Task details
Would you write out all the records again, exactly?

= Beginning of Section =

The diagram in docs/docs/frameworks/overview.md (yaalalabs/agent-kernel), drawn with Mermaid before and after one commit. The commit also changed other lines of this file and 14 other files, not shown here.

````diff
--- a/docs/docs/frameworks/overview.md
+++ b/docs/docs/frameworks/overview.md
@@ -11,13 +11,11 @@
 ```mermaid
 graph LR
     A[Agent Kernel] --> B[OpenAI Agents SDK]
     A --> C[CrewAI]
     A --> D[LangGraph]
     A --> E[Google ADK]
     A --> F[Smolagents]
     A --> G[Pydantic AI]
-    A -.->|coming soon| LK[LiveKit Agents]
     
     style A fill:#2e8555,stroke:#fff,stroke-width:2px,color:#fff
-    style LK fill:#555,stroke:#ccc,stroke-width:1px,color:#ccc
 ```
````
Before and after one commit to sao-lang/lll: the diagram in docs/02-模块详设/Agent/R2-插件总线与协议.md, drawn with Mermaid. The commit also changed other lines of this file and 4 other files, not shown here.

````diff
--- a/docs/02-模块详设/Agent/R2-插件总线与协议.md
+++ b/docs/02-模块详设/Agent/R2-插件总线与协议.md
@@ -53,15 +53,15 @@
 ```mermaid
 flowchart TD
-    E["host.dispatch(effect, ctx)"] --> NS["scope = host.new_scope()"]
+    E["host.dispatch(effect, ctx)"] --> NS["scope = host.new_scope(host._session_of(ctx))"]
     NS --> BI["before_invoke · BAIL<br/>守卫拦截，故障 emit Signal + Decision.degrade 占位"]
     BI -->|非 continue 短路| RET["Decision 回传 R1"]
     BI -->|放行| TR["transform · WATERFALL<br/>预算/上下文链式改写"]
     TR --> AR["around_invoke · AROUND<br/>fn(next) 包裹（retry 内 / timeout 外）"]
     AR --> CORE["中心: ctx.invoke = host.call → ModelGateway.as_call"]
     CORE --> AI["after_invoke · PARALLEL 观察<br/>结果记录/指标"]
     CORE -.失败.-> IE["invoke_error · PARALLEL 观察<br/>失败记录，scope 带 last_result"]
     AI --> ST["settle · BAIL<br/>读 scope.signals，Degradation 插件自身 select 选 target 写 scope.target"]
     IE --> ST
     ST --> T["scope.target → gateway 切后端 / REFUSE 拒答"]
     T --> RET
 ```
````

= End of Section =

Written response
The diagram in docs/docs/frameworks/overview.md (yaalalabs/agent-kernel), drawn with Mermaid before and after one commit. The commit also changed other lines of this file and 14 other files, not shown here.

````diff
--- a/docs/docs/frameworks/overview.md
+++ b/docs/docs/frameworks/overview.md
@@ -11,13 +11,11 @@
 ```mermaid
 graph LR
     A[Agent Kernel] --> B[OpenAI Agents SDK]
     A --> C[CrewAI]
     A --> D[LangGraph]
     A --> E[Google ADK]
     A --> F[Smolagents]
     A --> G[Pydantic AI]
-    A -.->|coming soon| LK[LiveKit Agents]
     
     style A fill:#2e8555,stroke:#fff,stroke-width:2px,color:#fff
-    style LK fill:#555,stroke:#ccc,stroke-width:1px,color:#ccc
 ```
````
Before and after one commit to sao-lang/lll: the diagram in docs/02-模块详设/Agent/R2-插件总线与协议.md, drawn with Mermaid. The commit also changed other lines of this file and 4 other files, not shown here.

````diff
--- a/docs/02-模块详设/Agent/R2-插件总线与协议.md
+++ b/docs/02-模块详设/Agent/R2-插件总线与协议.md
@@ -53,15 +53,15 @@
 ```mermaid
 flowchart TD
-    E["host.dispatch(effect, ctx)"] --> NS["scope = host.new_scope()"]
+    E["host.dispatch(effect, ctx)"] --> NS["scope = host.new_scope(host._session_of(ctx))"]
     NS --> BI["before_invoke · BAIL<br/>守卫拦截，故障 emit Signal + Decision.degrade 占位"]
     BI -->|非 continue 短路| RET["Decision 回传 R1"]
     BI -->|放行| TR["transform · WATERFALL<br/>预算/上下文链式改写"]
     TR --> AR["around_invoke · AROUND<br/>fn(next) 包裹（retry 内 / timeout 外）"]
     AR --> CORE["中心: ctx.invoke = host.call → ModelGateway.as_call"]
     CORE --> AI["after_invoke · PARALLEL 观察<br/>结果记录/指标"]
     CORE -.失败.-> IE["invoke_error · PARALLEL 观察<br/>失败记录，scope 带 last_result"]
     AI --> ST["settle · BAIL<br/>读 scope.signals，Degradation 插件自身 select 选 target 写 scope.target"]
     IE --> ST
     ST --> T["scope.target → gateway 切后端 / REFUSE 拒答"]
     T --> RET
 ```
````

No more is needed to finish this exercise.